Aim of the exercise :: All of the data goes into your copy exactly as written. Images do not.

Raw data ::
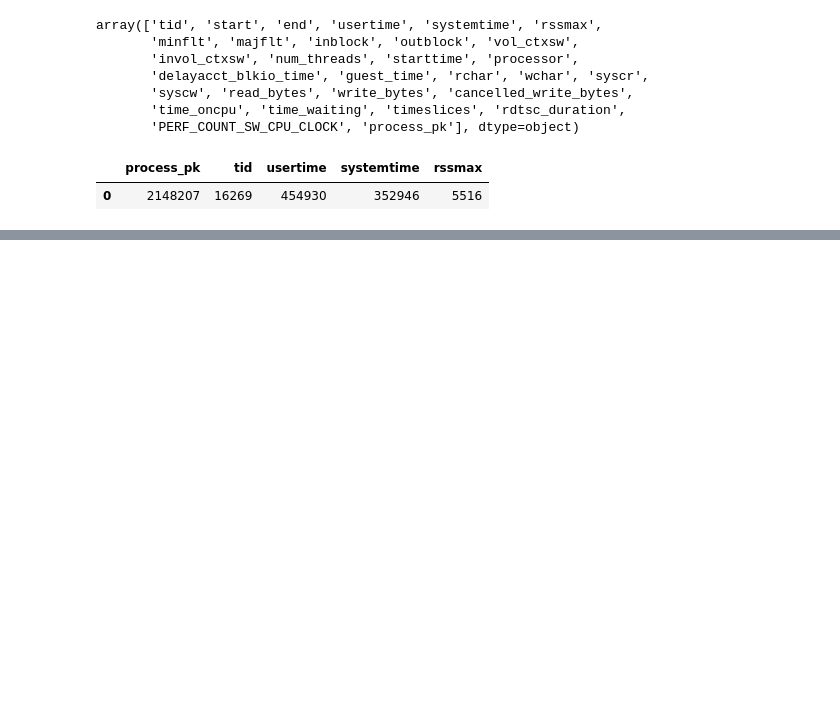
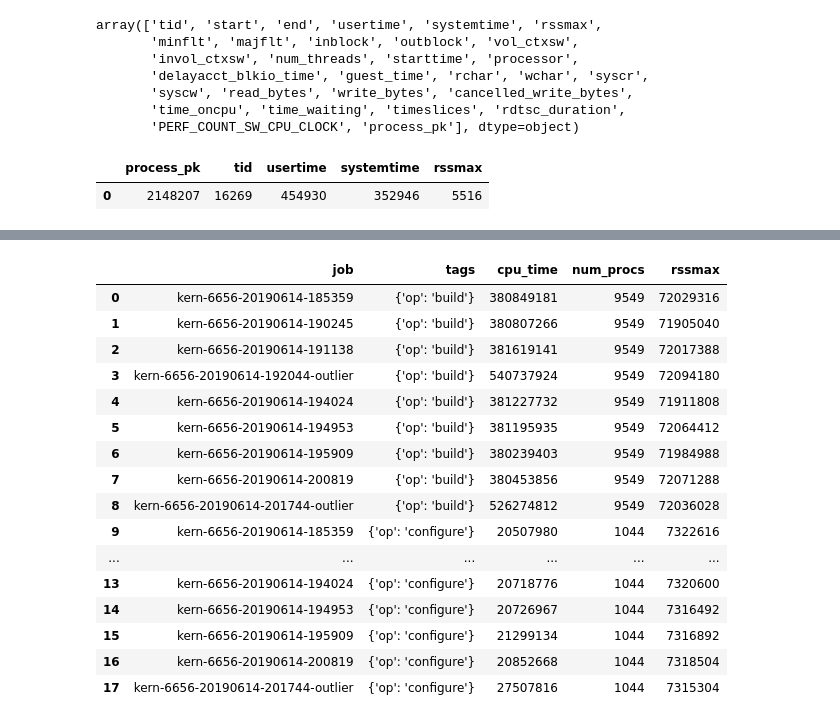
Before and after one commit to ilaflott/epmt, a Jupyter notebook: Query-API.ipynb, the cells around one changed output, grey strips where cells are left out. Cells and saved outputs as stored; diff of their text form; code cells hidden in the pictures; blank space fills up the shorter version.

Commit message:
completed workbook Query-API

```diff
--- a/Query-API.ipynb
+++ b/Query-API.ipynb
@@ -643,0 +696,6 @@ j
+# %%
+# start by locating the job in the database using tags
+# you can specify tags as a dict or a string
+# use fmt='terse' as we just want to know the job id
+kern_jobs = j = eq.get_jobs(tag = 'exp_name:linux_kernel', fmt='terse')
+j
@@ -692,7 +931,25 @@ eq.op_metrics(jobs='kernel-build-20190606-150222', fmt='pandas', sql_debug=True)
 # %%
-# Now let's run the same query against all jobs. In this case, we need
+# Now let's run the same query against all the kernel build jobs. In this case, we need
 # to provide a list of tags (or a single tag) for the operation
-eq.op_metrics(tags=['operation:build', 'operation:configure'])[['job','tags', 'exclusive_cpu_time','num_procs', 'rssmax']]
+eq.op_metrics(kern_jobs, tags=['op:build', 'op:configure'])[['job','tags', 'cpu_time','num_procs', 'rssmax']]
+# %% [output]
+|  | job | tags | cpu_time | num_procs | rssmax |
+| 0 | kern-6656-20190614-185359 | {'op': 'build'} | 380849181 | 9549 | 72029316 |
+| 1 | kern-6656-20190614-190245 | {'op': 'build'} | 380807266 | 9549 | 71905040 |
+| 2 | kern-6656-20190614-191138 | {'op': 'build'} | 381619141 | 9549 | 72017388 |
+| 3 | kern-6656-20190614-192044-outlier | {'op': 'build'} | 540737924 | 9549 | 72094180 |
+| 4 | kern-6656-20190614-194024 | {'op': 'build'} | 381227732 | 9549 | 71911808 |
+| 5 | kern-6656-20190614-194953 | {'op': 'build'} | 381195935 | 9549 | 72064412 |
+| 6 | kern-6656-20190614-195909 | {'op': 'build'} | 380239403 | 9549 | 71984988 |
+| 7 | kern-6656-20190614-200819 | {'op': 'build'} | 380453856 | 9549 | 72071288 |
+| 8 | kern-6656-20190614-201744-outlier | {'op': 'build'} | 526274812 | 9549 | 72036028 |
+| 9 | kern-6656-20190614-185359 | {'op': 'configure'} | 20507980 | 1044 | 7322616 |
+| ... | ... | ... | ... | ... | ... |
+| 13 | kern-6656-20190614-194024 | {'op': 'configure'} | 20718776 | 1044 | 7320600 |
+| 14 | kern-6656-20190614-194953 | {'op': 'configure'} | 20726967 | 1044 | 7316492 |
+| 15 | kern-6656-20190614-195909 | {'op': 'configure'} | 21299134 | 1044 | 7316892 |
+| 16 | kern-6656-20190614-200819 | {'op': 'configure'} | 20852668 | 1044 | 7318504 |
+| 17 | kern-6656-20190614-201744-outlier | {'op': 'configure'} | 27507816 | 1044 | 7315304 |
 # %%
 # let's look at a particular job and see the processes with largest page faults
 # across all threads for only the build operation
```
Also changed, not shown: parts of 95 cells of this notebook.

Output for this exercise ::
Before and after one commit to ilaflott/epmt, a Jupyter notebook: Query-API.ipynb, the cells around one changed output, grey strips where cells are left out. Cells and saved outputs as stored; diff of their text form; code cells hidden in the pictures; blank space fills up the shorter version.

Commit message:
completed workbook Query-API

```diff
--- a/Query-API.ipynb
+++ b/Query-API.ipynb
@@ -643,0 +696,6 @@ j
+# %%
+# start by locating the job in the database using tags
+# you can specify tags as a dict or a string
+# use fmt='terse' as we just want to know the job id
+kern_jobs = j = eq.get_jobs(tag = 'exp_name:linux_kernel', fmt='terse')
+j
@@ -692,7 +931,25 @@ eq.op_metrics(jobs='kernel-build-20190606-150222', fmt='pandas', sql_debug=True)
 # %%
-# Now let's run the same query against all jobs. In this case, we need
+# Now let's run the same query against all the kernel build jobs. In this case, we need
 # to provide a list of tags (or a single tag) for the operation
-eq.op_metrics(tags=['operation:build', 'operation:configure'])[['job','tags', 'exclusive_cpu_time','num_procs', 'rssmax']]
+eq.op_metrics(kern_jobs, tags=['op:build', 'op:configure'])[['job','tags', 'cpu_time','num_procs', 'rssmax']]
+# %% [output]
+|  | job | tags | cpu_time | num_procs | rssmax |
+| 0 | kern-6656-20190614-185359 | {'op': 'build'} | 380849181 | 9549 | 72029316 |
+| 1 | kern-6656-20190614-190245 | {'op': 'build'} | 380807266 | 9549 | 71905040 |
+| 2 | kern-6656-20190614-191138 | {'op': 'build'} | 381619141 | 9549 | 72017388 |
+| 3 | kern-6656-20190614-192044-outlier | {'op': 'build'} | 540737924 | 9549 | 72094180 |
+| 4 | kern-6656-20190614-194024 | {'op': 'build'} | 381227732 | 9549 | 71911808 |
+| 5 | kern-6656-20190614-194953 | {'op': 'build'} | 381195935 | 9549 | 72064412 |
+| 6 | kern-6656-20190614-195909 | {'op': 'build'} | 380239403 | 9549 | 71984988 |
+| 7 | kern-6656-20190614-200819 | {'op': 'build'} | 380453856 | 9549 | 72071288 |
+| 8 | kern-6656-20190614-201744-outlier | {'op': 'build'} | 526274812 | 9549 | 72036028 |
+| 9 | kern-6656-20190614-185359 | {'op': 'configure'} | 20507980 | 1044 | 7322616 |
+| ... | ... | ... | ... | ... | ... |
+| 13 | kern-6656-20190614-194024 | {'op': 'configure'} | 20718776 | 1044 | 7320600 |
+| 14 | kern-6656-20190614-194953 | {'op': 'configure'} | 20726967 | 1044 | 7316492 |
+| 15 | kern-6656-20190614-195909 | {'op': 'configure'} | 21299134 | 1044 | 7316892 |
+| 16 | kern-6656-20190614-200819 | {'op': 'configure'} | 20852668 | 1044 | 7318504 |
+| 17 | kern-6656-20190614-201744-outlier | {'op': 'configure'} | 27507816 | 1044 | 7315304 |
 # %%
 # let's look at a particular job and see the processes with largest page faults
 # across all threads for only the build operation
```
Also changed, not shown: parts of 95 cells of this notebook.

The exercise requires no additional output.